Big picture leads small-town judge to Supreme Court
Seventh District Court of Appeals Judge Carol Ann Robb’s recent duty as a visiting judge for the Supreme Court of Ohio is a reminder of how one person, from rural Ohio, can make an impact.
“The opportunity is humbling,” said Judge Robb, speaking of the precedent-setting nature of the work. “It’s a different type of responsibility and weight upon you because everything that you do and every word that you say is going to be heavily weighted in the future.”
Judge Robb – a lifelong Columbiana County resident – is from New Waterford, a village with a population of just 1,194. That didn’t stop her from becoming the first person from Columbiana County to join the Seventh District bench in nearly 100 years. Since 2015, she has heard cases from the district’s eight counties in eastern Ohio.
“That accomplishment was very meaningful to me in addition to being part of the appellate court’s first female majority,” Judge Robb said.
The judge’s ideals regarding judicial reform have been a commitment since serving as a municipal judge for 10 years in her home county. Judge Robb developed the state’s first mental health specialized docket certified by the Supreme Court, which became a model for other courts in Ohio. She also created programs to address defendants’ personal struggles underlying their offenses. Those efforts included focusing on economic issues to aid those in poverty and developing community partnerships to provide services and training for job placement. An example of removing financial barriers in providing access to justice is when Judge Robb extended the sanction of electronically monitored house arrest to low-income defendants who can’t afford to hire an attorney.
“Just because you have limited means does not mean you should not have the same rights and options in the legal process as those with more resources,” said Judge Robb about the measure that saved taxpayer dollars by fulfilling a punishment without the need of incarceration.
Improving the justice system to benefit citizens locally and across Ohio is something Judge Robb has done for years on behalf of the Supreme Court. Aside from handling cases as a visiting judge, she’s been a member of multiple commissions and volunteer groups to further court rules and practices.
As part of her most-recent involvement with the Court, Judge Robb heard an oral argument for the case of State v. Messenger in place of Justice Jennifer Brunner, who recused herself. When there is a justice recusal, the Ohio Constitution states the chief justice selects a state appellate court judge to sit temporarily on the Supreme Court.

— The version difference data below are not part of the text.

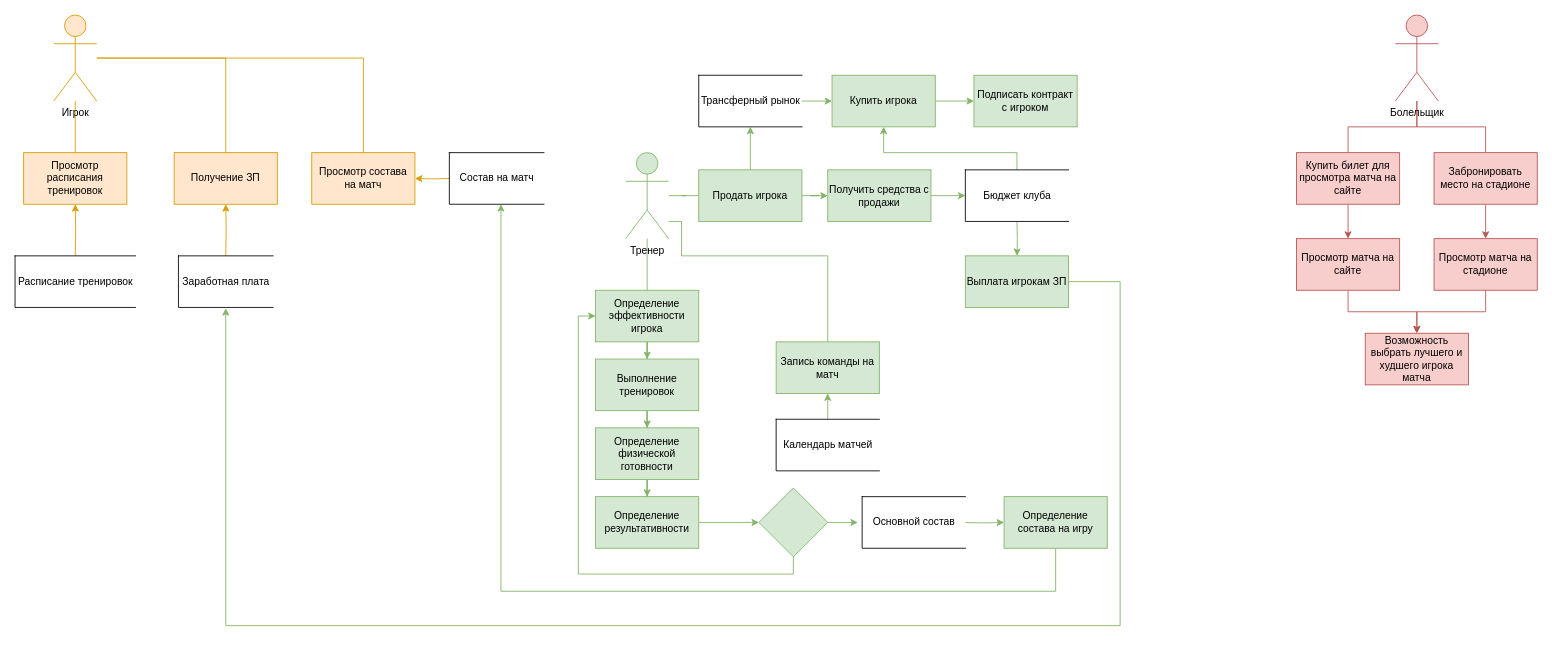
This is DFD Diagramm.drawio from Alexsander996/football, a draw.io file, before an edit. Source tidied: cells renumbered, new cells numbered last; positions are measured from the earlier drawing's top-left corner, leaving out a move shared by most shapes. Both pictures are drawn from the tidied source at 86%, with x=0, y=0 at pixel (15, 15).
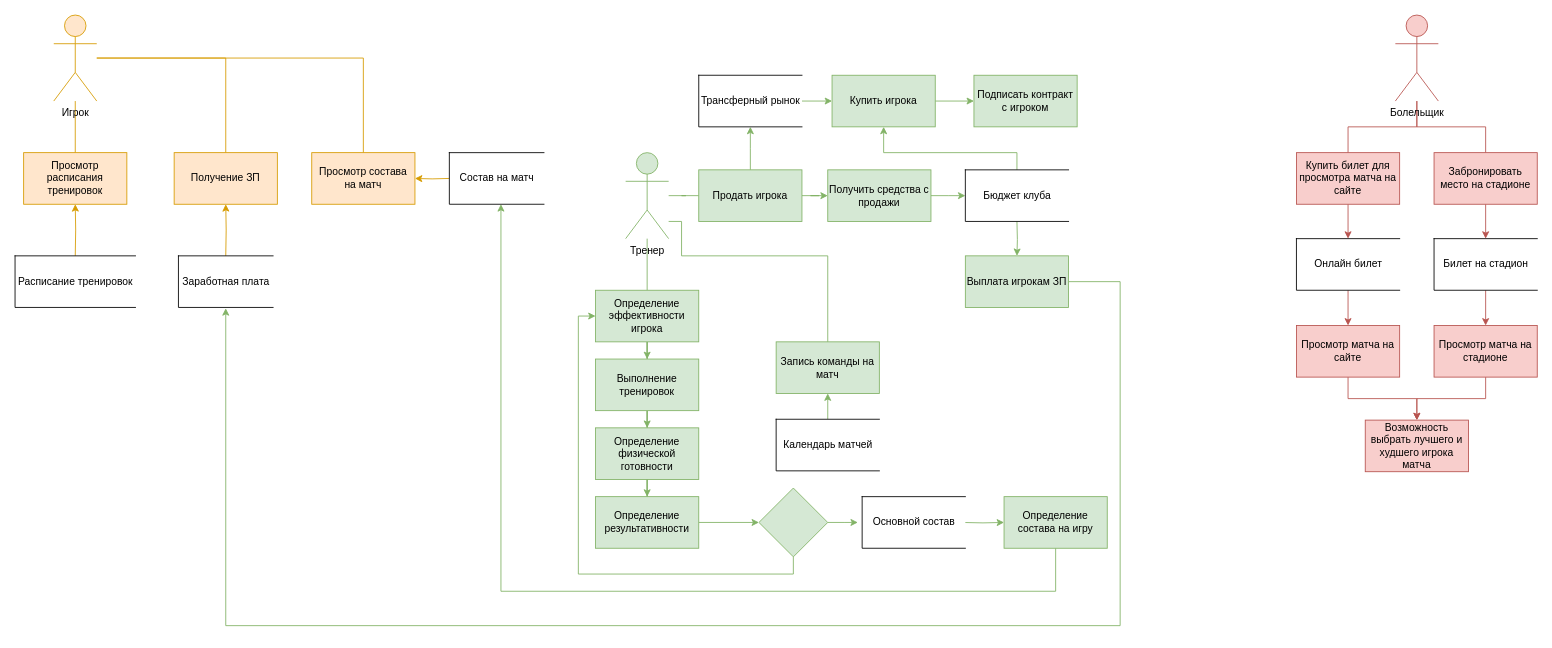
The same diagram, later.

Unchanged cells that the change refers to:
```xml
<mxCell id="49" value="Купить билет для просмотра матча на сайте" style="rounded=0;whiteSpace=wrap;html=1;fillColor=#f8cecc;strokeColor=#b85450;" parent="1" vertex="1">
  <mxGeometry x="1490" y="160" width="120" height="60" as="geometry" />
</mxCell>
<mxCell id="51" value="Забронировать место на стадионе" style="rounded=0;whiteSpace=wrap;html=1;fillColor=#f8cecc;strokeColor=#b85450;" parent="1" vertex="1">
  <mxGeometry x="1650" y="160" width="120" height="60" as="geometry" />
</mxCell>
```

Change to the diagram source:
```diff
@@
-    <mxCell id="48" style="edgeStyle=orthogonalEdgeStyle;rounded=0;jettySize=auto;html=1;entryX=0.5;entryY=0;entryDx=0;entryDy=0;endArrow=classic;endFill=1;fillColor=#f8cecc;strokeColor=#b85450;" parent="1" edge="1" source="49" target="53">
-      <mxGeometry relative="1" as="geometry" />
-    </mxCell>
+    <mxCell id="64" style="edgeStyle=orthogonalEdgeStyle;rounded=0;jettySize=auto;html=1;entryX=0.5;entryY=0;entryDx=0;entryDy=0;fillColor=#f8cecc;strokeColor=#b85450;" parent="1" edge="1" source="49" target="67">
+      <mxGeometry relative="1" as="geometry" />
+    </mxCell>
@@
-    <mxCell id="50" style="edgeStyle=orthogonalEdgeStyle;rounded=0;jettySize=auto;html=1;entryX=0.5;entryY=0;entryDx=0;entryDy=0;endArrow=classic;endFill=1;fillColor=#f8cecc;strokeColor=#b85450;" parent="1" edge="1" source="51" target="55">
-      <mxGeometry relative="1" as="geometry" />
-    </mxCell>
+    <mxCell id="65" style="edgeStyle=orthogonalEdgeStyle;rounded=0;jettySize=auto;html=1;entryX=0.5;entryY=0;entryDx=0;entryDy=0;fillColor=#f8cecc;strokeColor=#b85450;" parent="1" edge="1" source="51" target="69">
+      <mxGeometry relative="1" as="geometry" />
+    </mxCell>
@@
-    <mxCell id="52" style="edgeStyle=orthogonalEdgeStyle;rounded=0;jettySize=auto;html=1;endArrow=classic;endFill=1;entryX=0.5;entryY=0;entryDx=0;entryDy=0;fillColor=#f8cecc;strokeColor=#b85450;" parent="1" edge="1" source="53" target="56">
+    <mxCell id="52" style="edgeStyle=orthogonalEdgeStyle;rounded=0;jettySize=auto;html=1;entryX=0.5;entryY=0;entryDx=0;entryDy=0;fillColor=#f8cecc;strokeColor=#b85450;" parent="1" edge="1" source="53" target="56">
       <mxGeometry relative="1" as="geometry" />
     </mxCell>
     <mxCell id="53" value="Просмотр матча на сайте" style="rounded=0;whiteSpace=wrap;html=1;fillColor=#f8cecc;strokeColor=#b85450;" parent="1" vertex="1">
-      <mxGeometry x="1490" y="260" width="120" height="60" as="geometry" />
+      <mxGeometry x="1490" y="361" width="120" height="60" as="geometry" />
     </mxCell>
-    <mxCell id="54" style="edgeStyle=orthogonalEdgeStyle;rounded=0;jettySize=auto;html=1;entryX=0.5;entryY=0;entryDx=0;entryDy=0;endArrow=classic;endFill=1;fillColor=#f8cecc;strokeColor=#b85450;" parent="1" edge="1" source="55" target="56">
+    <mxCell id="54" style="edgeStyle=orthogonalEdgeStyle;rounded=0;jettySize=auto;html=1;entryX=0.5;entryY=0;entryDx=0;entryDy=0;fillColor=#f8cecc;strokeColor=#b85450;" parent="1" edge="1" source="55" target="56">
       <mxGeometry relative="1" as="geometry" />
     </mxCell>
     <mxCell id="55" value="Просмотр матча на стадионе" style="rounded=0;whiteSpace=wrap;html=1;fillColor=#f8cecc;strokeColor=#b85450;" parent="1" vertex="1">
-      <mxGeometry x="1650" y="260" width="120" height="60" as="geometry" />
+      <mxGeometry x="1650" y="361" width="120" height="60" as="geometry" />
     </mxCell>
     <mxCell id="56" value="Возможность выбрать лучшего и худшего игрока матча" style="rounded=0;whiteSpace=wrap;html=1;fillColor=#f8cecc;strokeColor=#b85450;" parent="1" vertex="1">
-      <mxGeometry x="1570" y="370" width="120" height="60" as="geometry" />
+      <mxGeometry x="1570" y="471" width="120" height="60" as="geometry" />
     </mxCell>
@@
+    <mxCell id="66" style="edgeStyle=orthogonalEdgeStyle;rounded=0;jettySize=auto;html=1;entryX=0.5;entryY=0;entryDx=0;entryDy=0;fillColor=#f8cecc;strokeColor=#b85450;" parent="1" edge="1" source="67" target="53">
+      <mxGeometry relative="1" as="geometry" />
+    </mxCell>
+    <mxCell id="67" value="Онлайн билет" style="html=1;dashed=0;whitespace=wrap;shape=partialRectangle;right=0;" parent="1" vertex="1">
+      <mxGeometry x="1490" y="260" width="120" height="60" as="geometry" />
+    </mxCell>
+    <mxCell id="68" style="edgeStyle=orthogonalEdgeStyle;rounded=0;jettySize=auto;html=1;entryX=0.5;entryY=0;entryDx=0;entryDy=0;fillColor=#f8cecc;strokeColor=#b85450;" parent="1" edge="1" source="69" target="55">
+      <mxGeometry relative="1" as="geometry" />
+    </mxCell>
+    <mxCell id="69" value="Билет на стадион" style="html=1;dashed=0;whitespace=wrap;shape=partialRectangle;right=0;" parent="1" vertex="1">
+      <mxGeometry x="1650" y="260" width="120" height="60" as="geometry" />
+    </mxCell>
```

Judge Robb embraces the opportunity to discuss the issues with the presenting attorneys and fellow jurists. The debates allow her to better understand who people are, how they think, and what can happen when people from different places – big or small – work as public servants on behalf of Ohioans.
“I encourage dialog. It challenges me and tests my position,” Judge Robb said. “How can we grow and better understand other opinions without an open and honest discussion?”